• _Task instructions_
Look below for the line containing "Before and after one commit to krwizxp/fcupdater, an" and the line containing "Also changed, not shown: sheet"; repeat exactly those two lines and all lines between them, and nothing else.

• _Records to use_
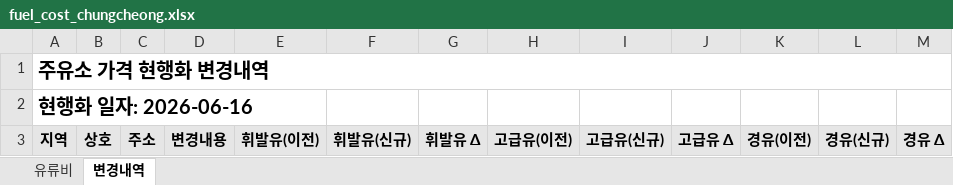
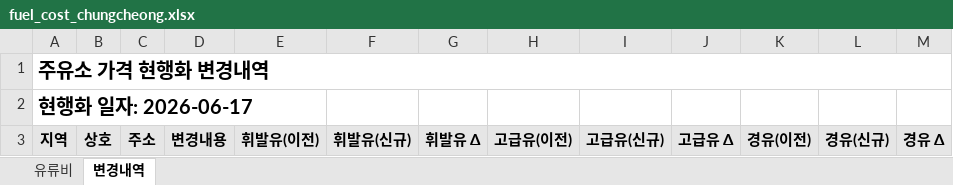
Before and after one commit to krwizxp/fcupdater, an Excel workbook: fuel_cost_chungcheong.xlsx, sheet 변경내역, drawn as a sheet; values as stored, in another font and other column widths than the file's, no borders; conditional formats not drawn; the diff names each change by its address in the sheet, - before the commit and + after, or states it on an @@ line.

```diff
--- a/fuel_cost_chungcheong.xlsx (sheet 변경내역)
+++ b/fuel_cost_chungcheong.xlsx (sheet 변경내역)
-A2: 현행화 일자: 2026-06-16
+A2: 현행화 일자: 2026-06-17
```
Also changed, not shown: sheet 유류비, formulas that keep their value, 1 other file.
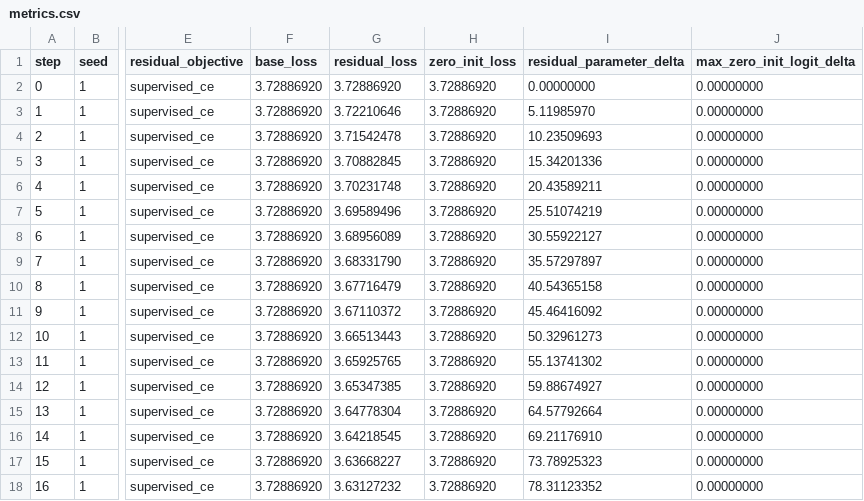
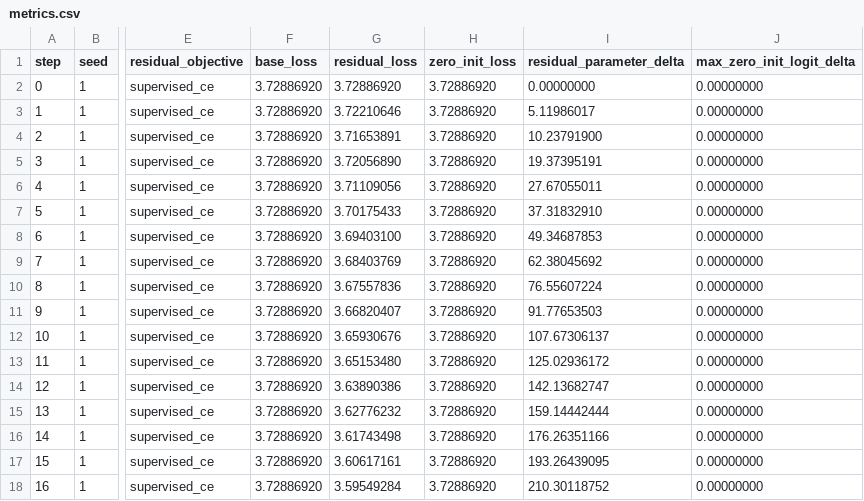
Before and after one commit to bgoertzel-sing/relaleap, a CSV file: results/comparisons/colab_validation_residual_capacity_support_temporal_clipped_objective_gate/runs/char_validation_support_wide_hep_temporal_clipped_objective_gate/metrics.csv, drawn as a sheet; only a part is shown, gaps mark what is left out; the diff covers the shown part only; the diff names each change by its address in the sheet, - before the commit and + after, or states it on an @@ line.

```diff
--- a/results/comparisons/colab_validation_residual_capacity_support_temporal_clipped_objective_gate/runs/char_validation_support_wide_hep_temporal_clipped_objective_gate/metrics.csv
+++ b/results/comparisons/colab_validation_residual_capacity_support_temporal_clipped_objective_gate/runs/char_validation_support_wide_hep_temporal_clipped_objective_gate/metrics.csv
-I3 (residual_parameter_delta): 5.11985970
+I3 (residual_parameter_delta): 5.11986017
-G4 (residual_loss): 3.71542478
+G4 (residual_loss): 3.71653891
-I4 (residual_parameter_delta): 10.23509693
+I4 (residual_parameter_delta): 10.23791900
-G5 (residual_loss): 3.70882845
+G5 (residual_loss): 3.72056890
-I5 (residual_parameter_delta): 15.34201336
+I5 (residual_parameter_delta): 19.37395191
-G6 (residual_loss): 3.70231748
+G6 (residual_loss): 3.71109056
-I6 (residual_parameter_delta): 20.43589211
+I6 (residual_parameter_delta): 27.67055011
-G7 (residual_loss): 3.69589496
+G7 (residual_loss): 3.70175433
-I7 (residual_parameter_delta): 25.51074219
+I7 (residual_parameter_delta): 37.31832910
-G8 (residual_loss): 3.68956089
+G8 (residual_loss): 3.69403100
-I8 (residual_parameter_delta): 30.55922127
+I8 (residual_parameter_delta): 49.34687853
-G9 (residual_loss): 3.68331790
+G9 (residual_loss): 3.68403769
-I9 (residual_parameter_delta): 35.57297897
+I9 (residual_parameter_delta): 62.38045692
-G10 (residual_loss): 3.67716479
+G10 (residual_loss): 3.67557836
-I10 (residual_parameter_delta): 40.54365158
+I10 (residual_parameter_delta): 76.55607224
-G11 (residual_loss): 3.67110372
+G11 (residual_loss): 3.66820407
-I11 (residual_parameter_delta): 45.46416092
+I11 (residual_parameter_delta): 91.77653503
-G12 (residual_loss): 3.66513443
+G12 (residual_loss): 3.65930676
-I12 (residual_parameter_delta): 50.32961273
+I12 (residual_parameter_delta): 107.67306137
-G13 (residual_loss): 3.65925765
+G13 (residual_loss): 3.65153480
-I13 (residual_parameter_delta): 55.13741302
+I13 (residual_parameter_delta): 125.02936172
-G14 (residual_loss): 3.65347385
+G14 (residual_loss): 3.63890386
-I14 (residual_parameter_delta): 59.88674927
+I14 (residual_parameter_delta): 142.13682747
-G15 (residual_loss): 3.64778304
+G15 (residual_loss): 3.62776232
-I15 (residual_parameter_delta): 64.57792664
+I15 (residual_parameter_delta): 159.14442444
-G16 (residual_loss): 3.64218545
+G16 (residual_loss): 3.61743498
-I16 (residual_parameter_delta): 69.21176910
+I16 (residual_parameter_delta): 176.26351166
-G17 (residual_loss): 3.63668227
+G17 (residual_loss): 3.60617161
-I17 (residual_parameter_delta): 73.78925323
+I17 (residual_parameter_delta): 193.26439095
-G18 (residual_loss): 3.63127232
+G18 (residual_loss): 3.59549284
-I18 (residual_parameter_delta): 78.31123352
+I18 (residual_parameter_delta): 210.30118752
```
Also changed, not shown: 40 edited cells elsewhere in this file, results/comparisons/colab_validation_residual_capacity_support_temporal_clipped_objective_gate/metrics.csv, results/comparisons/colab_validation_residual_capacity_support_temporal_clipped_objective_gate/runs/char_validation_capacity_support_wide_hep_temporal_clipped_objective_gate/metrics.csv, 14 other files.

* * *

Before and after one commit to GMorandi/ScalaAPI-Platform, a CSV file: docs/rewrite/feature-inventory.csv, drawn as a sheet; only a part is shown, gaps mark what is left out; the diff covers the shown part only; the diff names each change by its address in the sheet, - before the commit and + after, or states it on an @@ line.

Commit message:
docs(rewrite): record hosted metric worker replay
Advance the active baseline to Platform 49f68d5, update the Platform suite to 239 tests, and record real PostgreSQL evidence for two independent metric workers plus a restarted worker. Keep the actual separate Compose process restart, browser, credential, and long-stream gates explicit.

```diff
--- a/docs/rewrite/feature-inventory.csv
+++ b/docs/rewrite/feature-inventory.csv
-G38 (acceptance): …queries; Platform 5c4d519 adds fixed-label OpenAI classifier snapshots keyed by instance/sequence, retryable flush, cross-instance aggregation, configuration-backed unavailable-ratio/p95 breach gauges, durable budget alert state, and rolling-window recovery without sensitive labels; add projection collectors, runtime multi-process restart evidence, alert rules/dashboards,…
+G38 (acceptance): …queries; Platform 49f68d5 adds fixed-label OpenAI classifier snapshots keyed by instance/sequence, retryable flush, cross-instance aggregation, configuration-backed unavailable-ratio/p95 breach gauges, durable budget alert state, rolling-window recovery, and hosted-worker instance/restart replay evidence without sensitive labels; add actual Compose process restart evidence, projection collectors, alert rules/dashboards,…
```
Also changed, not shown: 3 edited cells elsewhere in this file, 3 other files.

• _Your response_
Before and after one commit to krwizxp/fcupdater, an Excel workbook: fuel_cost_chungcheong.xlsx, sheet 변경내역, drawn as a sheet; values as stored, in another font and other column widths than the file's, no borders; conditional formats not drawn; the diff names each change by its address in the sheet, - before the commit and + after, or states it on an @@ line.

```diff
--- a/fuel_cost_chungcheong.xlsx (sheet 변경내역)
+++ b/fuel_cost_chungcheong.xlsx (sheet 변경내역)
-A2: 현행화 일자: 2026-06-16
+A2: 현행화 일자: 2026-06-17
```
Also changed, not shown: sheet 유류비, formulas that keep their value, 1 other file.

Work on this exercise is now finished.